-- Aim of the task --
Your answer should consist of the lines in the following data that contain "family".

** Opening Entries provided block **

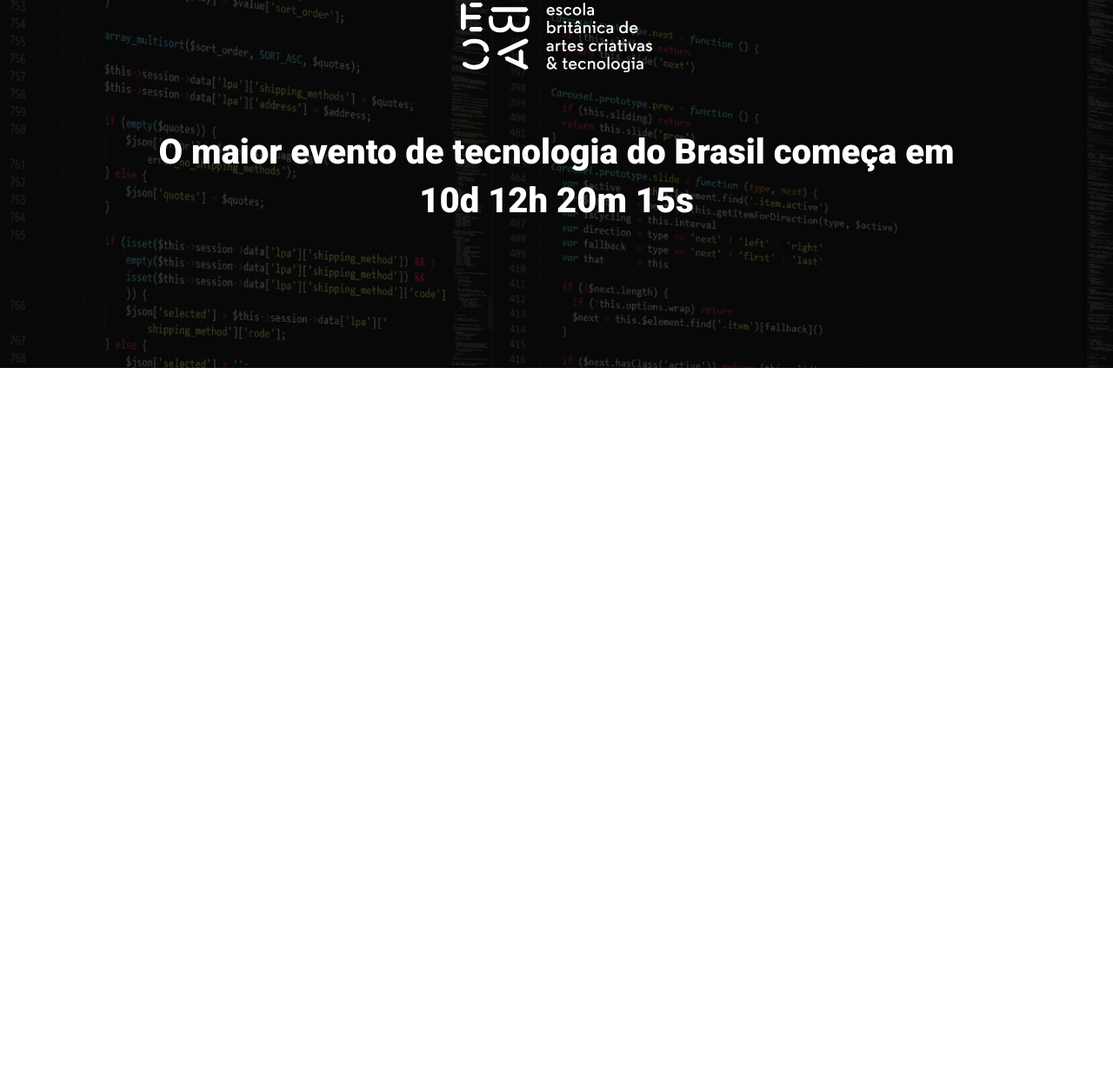
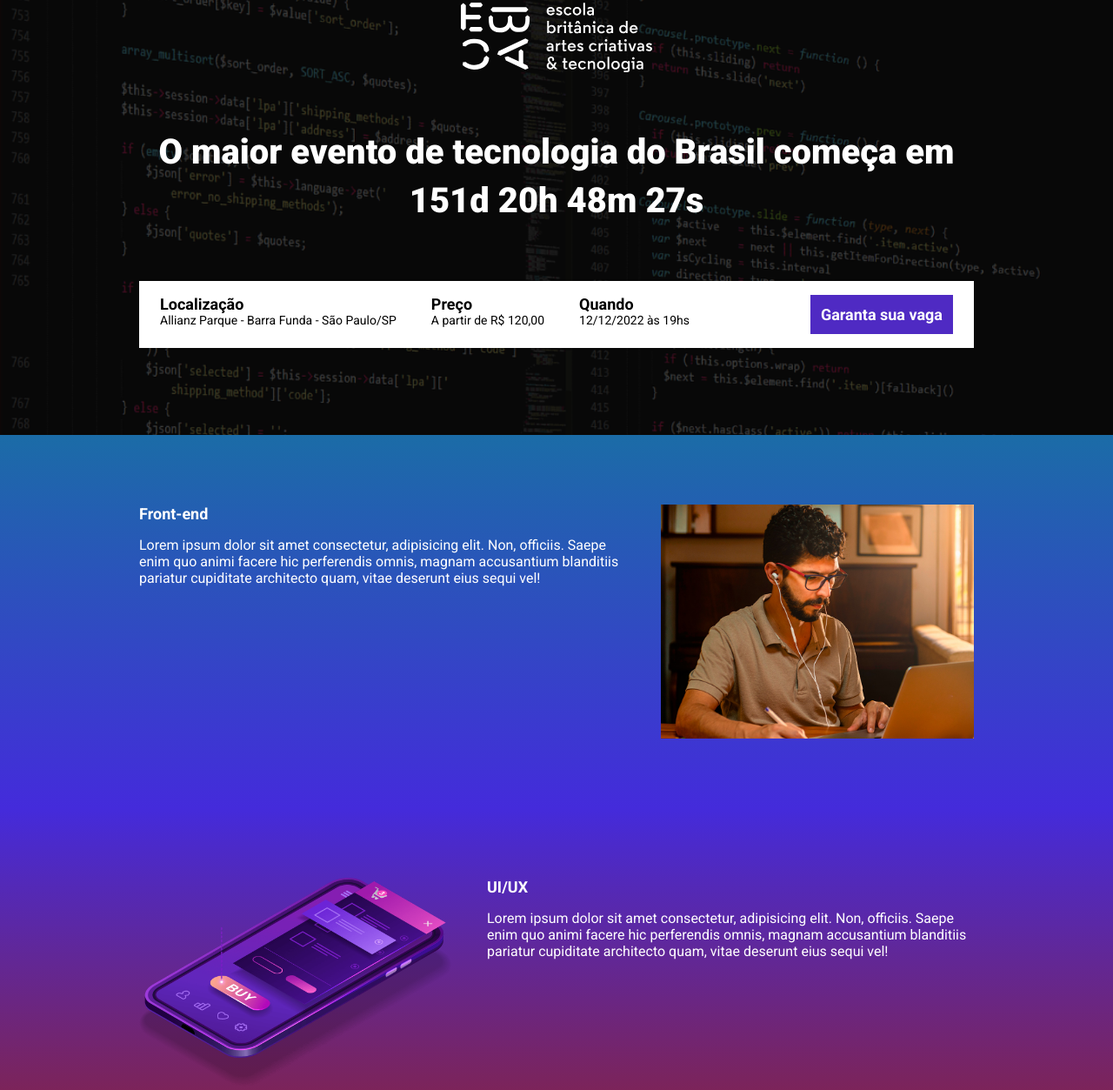
Before and after one commit to armandodcp/ebac_tech_talks, a website built with Parcel: page src/index.html in a window 1280 px wide. Shown: the part 61-1314 px from the top of the page at 87% size. Before the commit the page ends 800 px from the top, so only its background shows below. Built offline with nearby package versions, Linux system fonts and the light colour scheme.

Commit message:
criando a contagem regressiva

```diff
--- a/package.json
+++ b/package.json
@@ -2,9 +2,9 @@
   "name": "ebac_talks",
   "version": "1.0.0",
   "description": "",
-  "main": "index.js",
   "scripts": {
     "dev": "parcel src/index.html src/styles/main.scss src/scripts/main.js --no-cache",
+    "build": "parcel build src/index.html",
     "test": "echo \"Error: no test specified\" && exit 1"
   },
   "keywords": [],
--- a/src/index.html
+++ b/src/index.html
@@ -9,15 +9,95 @@
     <link rel="preconnect" href="https://fonts.gstatic.com" crossorigin>
     <link href="https://fonts.googleapis.com/css2?family=Roboto:wght@400;700;900&display=swap" rel="stylesheet">
     <link rel="stylesheet" href="styles/main.scss">
+    <link rel="stylesheet" href="https://unpkg.com/aos@next/dist/aos.css" />
 </head>
 
 <body>
     <header class="hero">
         <div class="container">
             <img class="hero__logo" src="./images/ebac_logo.svg" alt="EBAC">
-            <p class="hero__text">O maior evento de tecnologia do Brasil começa em 10d 12h 20m 15s</p>
+            <p class="hero__text">O maior evento de tecnologia do Brasil começa em <span id="contador"></span></p>
+            <div class="infos-bar">
+                <ul class="infos-bar__infos">
+                    <li class="infos-bar__infos__item">
+                        <b>Localização</b>
+                        Allianz Parque - Barra Funda - São Paulo/SP
+                    </li>
+                    <li class="infos-bar__infos__item">
+                        <b>Preço</b>
+                        A partir de R$ 120,00
+                    </li>
+                    <li class="infos-bar__infos__item">
+                        <b>Quando</b>
+                        12/12/2022 às 19hs
+                    </li>
+                </ul>
+                <a href="#" class="button button--primary">
+                    Garanta sua vaga
+                </a>
+            </div>
         </div>
     </header>
+    <section class="event event--frontend">
+        <div class="container" data-aos="fade-right">
+            <div class="event__details">
+                <h2 class="event__details__title">Front-end</h2>
+                <p class="event_details_description">
+                    Lorem ipsum dolor sit amet consectetur, adipisicing elit. Non, officiis. Saepe enim quo animi facere
+                    hic perferendis omnis, magnam accusantium blanditiis pariatur cupiditate architecto quam, vitae
+                    deserunt eius sequi vel!
+                </p>
+            </div>
+            <img class="event__image" src="./images/frontend.png" alt="Front-end">
+    </section>
+    <section class="event event--ui-ux event--image-left">
+        <div class="container" data-aos="fade-left">
+            <div class="event__details">
+                <h2 class="event__details__title">UI/UX</h2>
+                <p class="event_details_description">
+                    Lorem ipsum dolor sit amet consectetur, adipisicing elit. Non, officiis. Saepe enim quo
+                    animi facere
+                    hic perferendis omnis, magnam accusantium blanditiis pariatur cupiditate architecto quam,
+                    vitae
+                    deserunt eius sequi vel!
+                </p>
+            </div>
+            <img class="event__image" src="./images/ui-ux.png" alt="UI/UX">
+        </div>
+    </section>
+    <section class="event event--data-science">
+        <div class="container" data-aos="fade-right">
+            <div class="event__details">
+                <h2 class="event__details__title">Data Science</h2>
+                <p class="event_details_description">
+                    Lorem ipsum dolor sit amet consectetur, adipisicing elit. Non, officiis. Saepe enim quo
+                    animi facere
+                    hic perferendis omnis, magnam accusantium blanditiis pariatur cupiditate architecto quam,
+                    vitae
+                    deserunt eius sequi vel!
+                </p>
+            </div>
+            <img class="event__image" src="./images/data.png" alt="Data Science">
+        </div>
+    </section>
+    <section class="event event--backend event--image-left">
+        <div class="container" data-aos="fade-left">
+            <div class="event__details">
+                <h2 class="event__details__title">Back-end</h2>
+                <p class="event_details_description">
+                    Lorem ipsum dolor sit amet consectetur, adipisicing elit. Non, officiis. Saepe enim quo
+                    animi facere
+                    hic perferendis omnis, magnam accusantium blanditiis pariatur cupiditate architecto quam,
+                    vitae
+                    deserunt eius sequi vel!
+                </p>
+            </div>
+            <img class="event__image" src="./images/frontend.png" alt="Back-end">
+        </div>
+    </section>
+    </div>
+
+    <script src="https://unpkg.com/aos@next/dist/aos.js"></script>
     <script src="scripts/main.js"></script>
 </body>
 
--- a/src/scripts/main.js
+++ b/src/scripts/main.js
@@ -1 +1,27 @@
-console.log("Olá mundo!");
+AOS.init();
+
+const dataDoEvento = new Date("Dec 12, 2024 19:00:00");
+const timestampDoEvento = dataDoEvento.getTime();
+
+const contaAsHoras = setInterval(function () {
+    const agora = new Date();
+    const timestampAtual = agora.getTime();
+
+    const distanciaAteOEvento = timestampDoEvento - timestampAtual;
+
+    const diaEmMs = 1000 * 60 * 60 * 24;
+    const horaEmMs = 1000 * 60 * 60;
+    const MinutoEmMs = 1000 * 60;
+
+    const diasAteOEvento = Math.floor(distanciaAteOEvento / diaEmMs);
+    const horasAteOEvento = Math.floor((distanciaAteOEvento % diaEmMs) / horaEmMs);
+    const minutosAteOEvento = Math.floor((distanciaAteOEvento % horaEmMs) / MinutoEmMs);
+    const segundosAteOevento = Math.floor((distanciaAteOEvento % MinutoEmMs) / 1000);
+
+    document.getElementById('contador').innerHTML = `${diasAteOEvento}d ${horasAteOEvento}h ${minutosAteOEvento}m ${segundosAteOevento}s`
+
+    if (distanciaAteOEvento < 0) {
+        clearInterval(contaAsHoras);
+        document.getElementById('contador').innerHTML ='Evento expirado';
+    }
+}, 1000);
--- /dev/null
+++ b/src/styles/_event.scss
@@ -0,0 +1,64 @@
+@use 'variables';
+
+.event {
+    padding: 80px 0;
+
+    &--frontend {
+        background-image: linear-gradient(variables.$blue1,variables.$blue2);
+    }
+
+    &--ui-ux {
+        background-image: linear-gradient(variables.$blue2,variables.$pink);
+    }
+
+    &--data-science {
+        background-image: linear-gradient(variables.$pink,variables.$yellow);
+    }
+
+    &--backend {
+        background-image: linear-gradient(variables.$yellow,variables.$pink);
+    }
+
+    &--image-left {
+        .container {
+            flex-direction: row-reverse;
+        }
+    }
+
+    .container {
+        display: flex;
+        gap: 40px;
+    }
+
+    &__image {
+        max-width: 360px;
+    }
+
+    &__details {
+
+        &__title {
+            font-size: 18px;
+            font-weight: bold;
+            margin-bottom: 16px;
+        }
+
+        &__description {
+            line-height: 22px;
+        }
+    }
+
+    @media (max-width: 640px) {
+        .container {
+            display: block;
+        }
+
+        &__image {
+            width: 100%;
+        }
+
+        &__details {
+            margin-right: 0;
+            margin-bottom: 16px;
+        }
+    }
+}
--- a/src/styles/_hero.scss
+++ b/src/styles/_hero.scss
@@ -1,3 +1,5 @@
+@use 'variables';
+
 .hero {
     padding-top: 64px;
     padding-bottom: 100px;
@@ -17,7 +19,7 @@
         left: 0;
         width: 100%;
         height: 100%;
-        background-color: #000;
+        background-color: variables.$secondaryTextColor;
         content: '';
         opacity: .7;
 
--- /dev/null
+++ b/src/styles/_variables.scss
@@ -0,0 +1,7 @@
+$textColor: #fff;
+$secondaryTextColor: #000;
+$blue1: #1b6ca7;
+$blue2: #442bdb;
+$pink: #89223b;
+$yellow: #9c791d;
+$purple: #4f2ac3;
--- /dev/null
+++ b/src/styles/components/_buttons.scss
@@ -0,0 +1,25 @@
+@use '../variables';
+
+.button {
+    padding: 12px;
+    font-size: 18px;
+    font-weight: bold;
+    text-decoration: none;
+    flex-direction: column;
+    white-space: nowrap;
+
+    &--primary {
+        color: variables.$textColor;
+        background-color: variables.$purple;
+    }
+
+    @media (max-width: 640px) {
+        display: block;
+        width: 100%;
+    }
+
+    @media (max-width: 1024px) {
+        display: flex;
+        align-items: center;
+    }
+}
--- /dev/null
+++ b/src/styles/components/_infos_bar.scss
@@ -0,0 +1,42 @@
+@use '../variables';
+
+.infos-bar {
+    padding: 16px 24px;
+    background-color: variables.$textColor;
+    display: flex;
+    justify-content: space-between;
+
+    &__infos {
+        display: flex;
+        gap: 40px;
+
+        &__item {
+            font-size: 14px;
+            color: variables.$secondaryTextColor;
+
+            b {
+                color: variables.$secondaryTextColor;
+                font-size: 18px;
+                display: block;
+            }
+        }
+    }
+
+    @media (max-width: 640px) {
+        display: block;
+
+        &__infos {
+            display: block;
+
+            &__item {
+                margin-bottom: 24px;
+            }
+        }
+    }
+
+    @media (max-width: 1024px) {
+        &__infos {
+            gap: 16px;
+        }
+    }
+}
--- a/src/styles/main.scss
+++ b/src/styles/main.scss
@@ -1,11 +1,16 @@
 @use 'hero';
+@use 'components/infos_bar';
+@use 'components/buttons';
+@use 'event';
+@use 'variables';
 
 * {
     margin: 0;
     padding: 0;
     box-sizing: border-box;
     font-family: 'Roboto', sans-serif;
-    color: #fff;
+    color: variables.$textColor;
+    list-style: none;
 }
 
 .container {
```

** Closing Entries provided block **

-- Solution --
     <link href="https://fonts.googleapis.com/css2?family=Roboto:wght@400;700;900&display=swap" rel="stylesheet">
     font-family: 'Roboto', sans-serif;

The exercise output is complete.